TASK ITEM: In how many lines of the entries below does "const" appear? Give only the number.

--- MATERIALS PROVIDED Enclosed Below ---

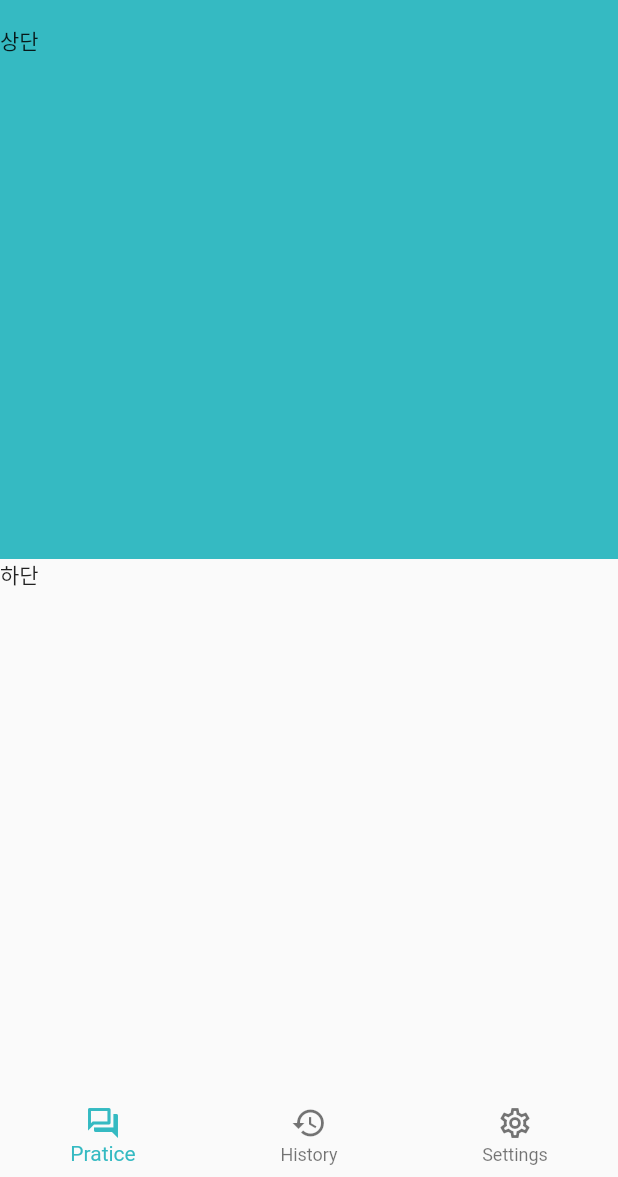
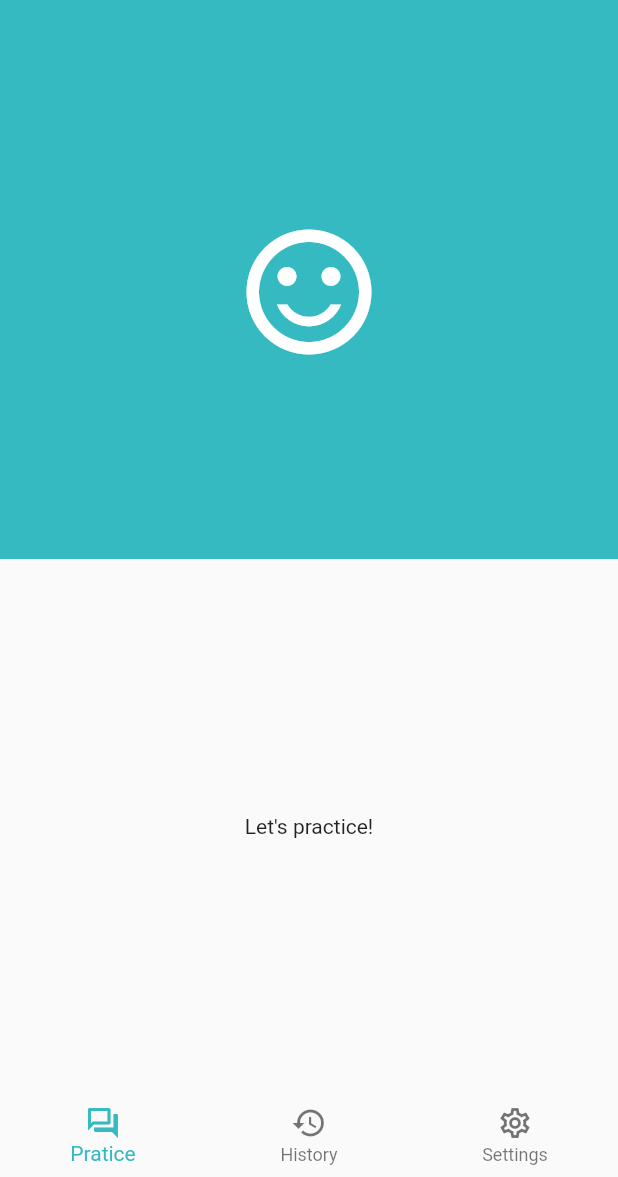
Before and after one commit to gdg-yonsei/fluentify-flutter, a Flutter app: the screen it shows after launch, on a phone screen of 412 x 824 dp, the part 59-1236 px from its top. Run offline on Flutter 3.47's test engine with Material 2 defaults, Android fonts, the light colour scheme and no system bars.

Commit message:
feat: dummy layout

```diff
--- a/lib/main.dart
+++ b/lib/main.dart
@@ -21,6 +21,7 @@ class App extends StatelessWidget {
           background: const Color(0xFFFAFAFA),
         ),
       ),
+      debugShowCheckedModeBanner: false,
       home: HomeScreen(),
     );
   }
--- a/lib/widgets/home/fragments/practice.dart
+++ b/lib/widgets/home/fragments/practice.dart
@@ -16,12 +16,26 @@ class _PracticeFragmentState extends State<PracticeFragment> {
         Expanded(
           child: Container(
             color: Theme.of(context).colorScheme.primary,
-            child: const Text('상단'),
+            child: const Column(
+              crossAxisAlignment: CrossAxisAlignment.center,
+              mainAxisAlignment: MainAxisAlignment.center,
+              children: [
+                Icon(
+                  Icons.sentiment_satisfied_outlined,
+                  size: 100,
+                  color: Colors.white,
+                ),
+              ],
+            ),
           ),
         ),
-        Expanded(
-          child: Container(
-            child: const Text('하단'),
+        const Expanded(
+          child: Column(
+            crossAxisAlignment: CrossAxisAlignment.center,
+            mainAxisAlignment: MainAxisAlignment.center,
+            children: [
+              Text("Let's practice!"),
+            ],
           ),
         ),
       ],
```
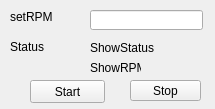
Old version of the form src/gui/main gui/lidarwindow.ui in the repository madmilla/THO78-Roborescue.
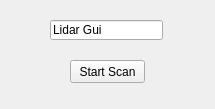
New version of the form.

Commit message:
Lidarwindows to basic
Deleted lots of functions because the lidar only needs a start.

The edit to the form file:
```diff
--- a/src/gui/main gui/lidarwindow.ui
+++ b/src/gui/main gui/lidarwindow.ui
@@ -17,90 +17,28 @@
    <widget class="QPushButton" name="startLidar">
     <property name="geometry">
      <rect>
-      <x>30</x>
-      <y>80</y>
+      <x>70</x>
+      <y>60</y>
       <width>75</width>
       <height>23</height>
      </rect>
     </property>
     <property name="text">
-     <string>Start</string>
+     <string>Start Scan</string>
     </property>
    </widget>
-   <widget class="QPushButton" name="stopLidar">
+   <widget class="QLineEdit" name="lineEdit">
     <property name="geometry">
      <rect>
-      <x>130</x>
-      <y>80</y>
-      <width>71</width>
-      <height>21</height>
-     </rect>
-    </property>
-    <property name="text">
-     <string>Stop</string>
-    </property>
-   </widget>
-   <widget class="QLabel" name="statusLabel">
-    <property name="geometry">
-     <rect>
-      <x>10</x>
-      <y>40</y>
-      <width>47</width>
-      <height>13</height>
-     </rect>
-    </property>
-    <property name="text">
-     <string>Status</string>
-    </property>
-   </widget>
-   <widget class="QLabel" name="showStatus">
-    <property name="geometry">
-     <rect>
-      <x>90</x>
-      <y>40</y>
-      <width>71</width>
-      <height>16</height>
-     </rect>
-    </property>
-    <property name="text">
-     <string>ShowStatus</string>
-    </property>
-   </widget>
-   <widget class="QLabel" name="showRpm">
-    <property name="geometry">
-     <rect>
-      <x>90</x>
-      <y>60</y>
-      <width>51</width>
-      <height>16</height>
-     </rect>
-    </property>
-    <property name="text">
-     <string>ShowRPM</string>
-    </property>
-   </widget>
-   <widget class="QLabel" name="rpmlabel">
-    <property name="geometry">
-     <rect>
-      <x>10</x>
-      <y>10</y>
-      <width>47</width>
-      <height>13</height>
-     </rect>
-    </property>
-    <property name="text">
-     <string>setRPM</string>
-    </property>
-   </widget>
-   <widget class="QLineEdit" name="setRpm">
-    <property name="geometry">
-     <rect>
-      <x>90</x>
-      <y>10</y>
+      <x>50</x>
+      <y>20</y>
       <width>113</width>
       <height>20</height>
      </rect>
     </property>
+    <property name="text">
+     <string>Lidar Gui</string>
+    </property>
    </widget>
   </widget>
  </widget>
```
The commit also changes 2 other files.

--- End of Enclosed MATERIALS PROVIDED ---

RESPONSE TO THE TASK: 5